(Items from a data source)

>>>

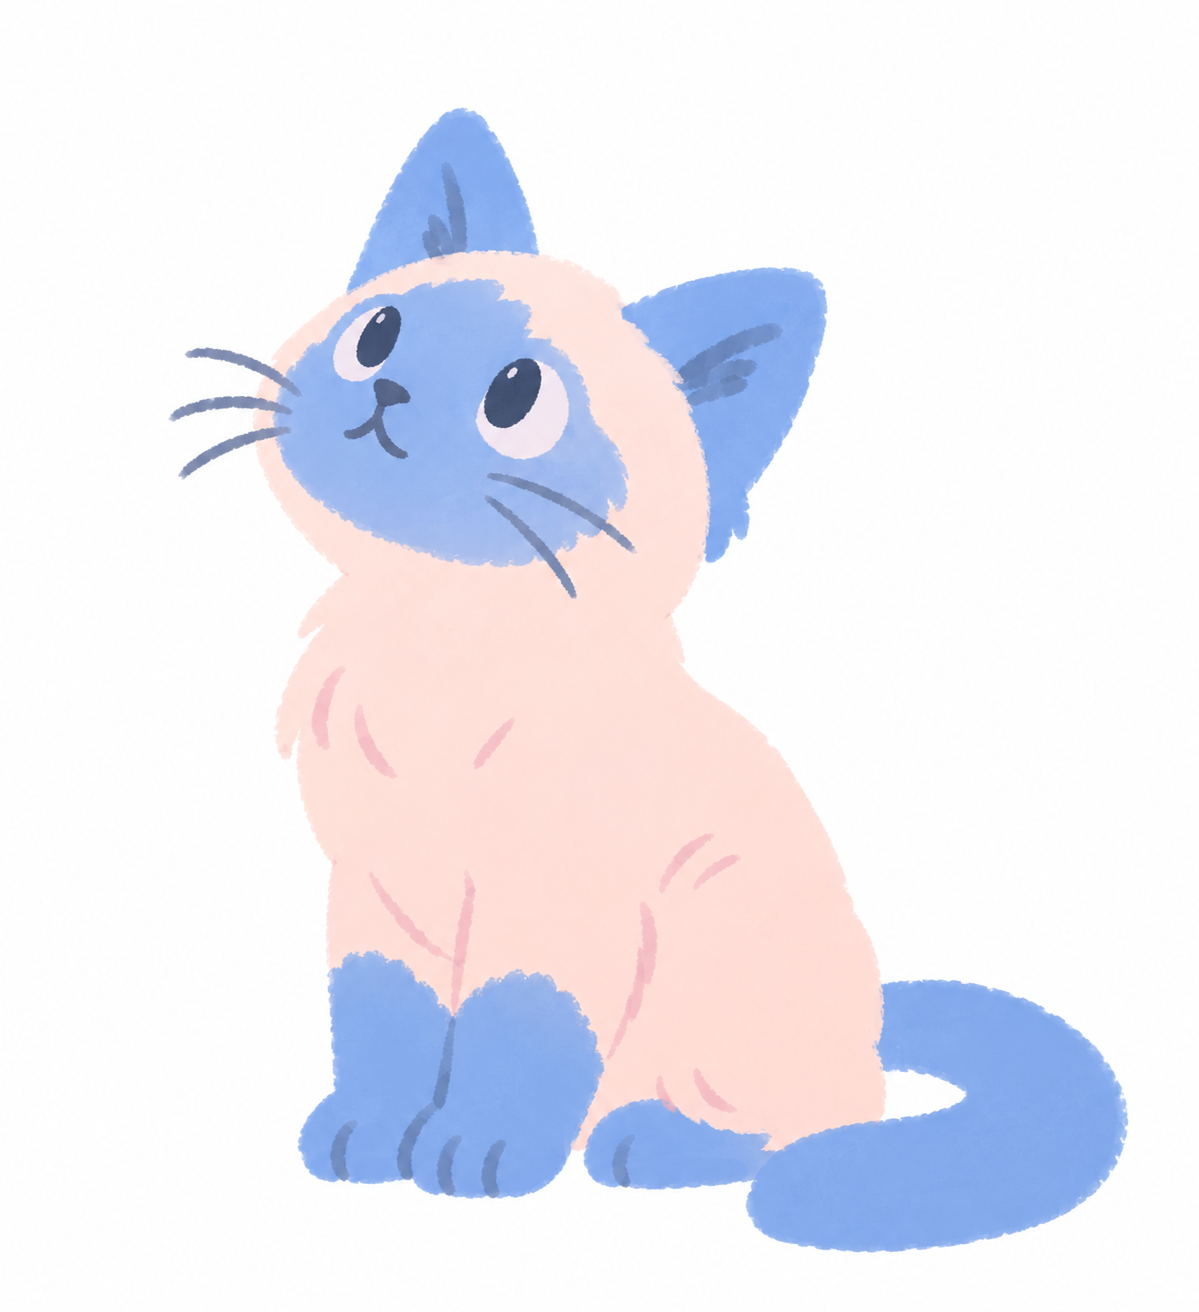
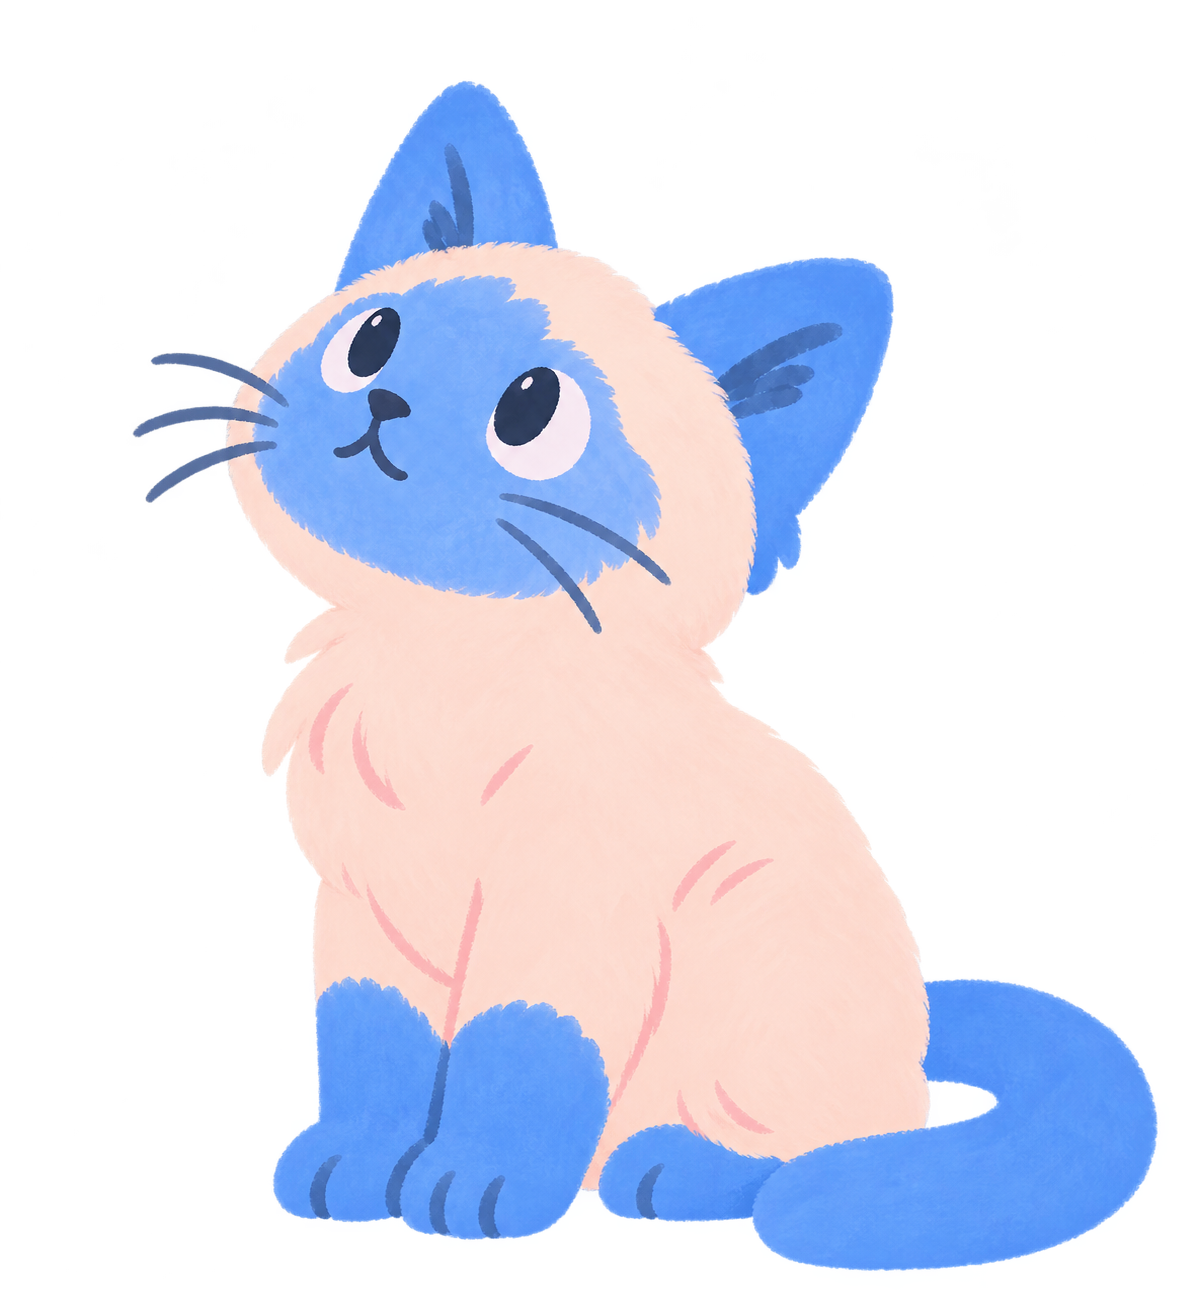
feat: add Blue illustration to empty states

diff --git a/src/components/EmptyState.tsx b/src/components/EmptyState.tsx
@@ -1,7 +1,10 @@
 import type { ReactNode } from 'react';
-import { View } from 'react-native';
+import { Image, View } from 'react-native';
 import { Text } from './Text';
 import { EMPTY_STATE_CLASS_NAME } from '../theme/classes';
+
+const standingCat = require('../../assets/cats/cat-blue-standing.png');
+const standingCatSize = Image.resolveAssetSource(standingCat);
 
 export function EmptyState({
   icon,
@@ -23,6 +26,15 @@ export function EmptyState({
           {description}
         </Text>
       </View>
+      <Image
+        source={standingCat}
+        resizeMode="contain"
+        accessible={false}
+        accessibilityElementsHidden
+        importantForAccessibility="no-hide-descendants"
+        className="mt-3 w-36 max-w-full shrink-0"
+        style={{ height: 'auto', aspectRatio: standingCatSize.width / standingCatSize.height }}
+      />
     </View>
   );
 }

<<<
>>>

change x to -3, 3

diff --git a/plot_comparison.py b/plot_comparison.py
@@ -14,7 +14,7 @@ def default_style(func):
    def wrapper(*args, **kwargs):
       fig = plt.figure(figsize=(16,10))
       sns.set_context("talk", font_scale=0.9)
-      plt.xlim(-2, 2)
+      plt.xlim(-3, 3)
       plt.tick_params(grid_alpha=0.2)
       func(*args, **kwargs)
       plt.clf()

<<<

ACTION ITEM: Which lines of the data hold the string "View"? Return each of them.

TASK RESULT:
-import { View } from 'react-native';
+import { Image, View } from 'react-native';
       </View>
     </View>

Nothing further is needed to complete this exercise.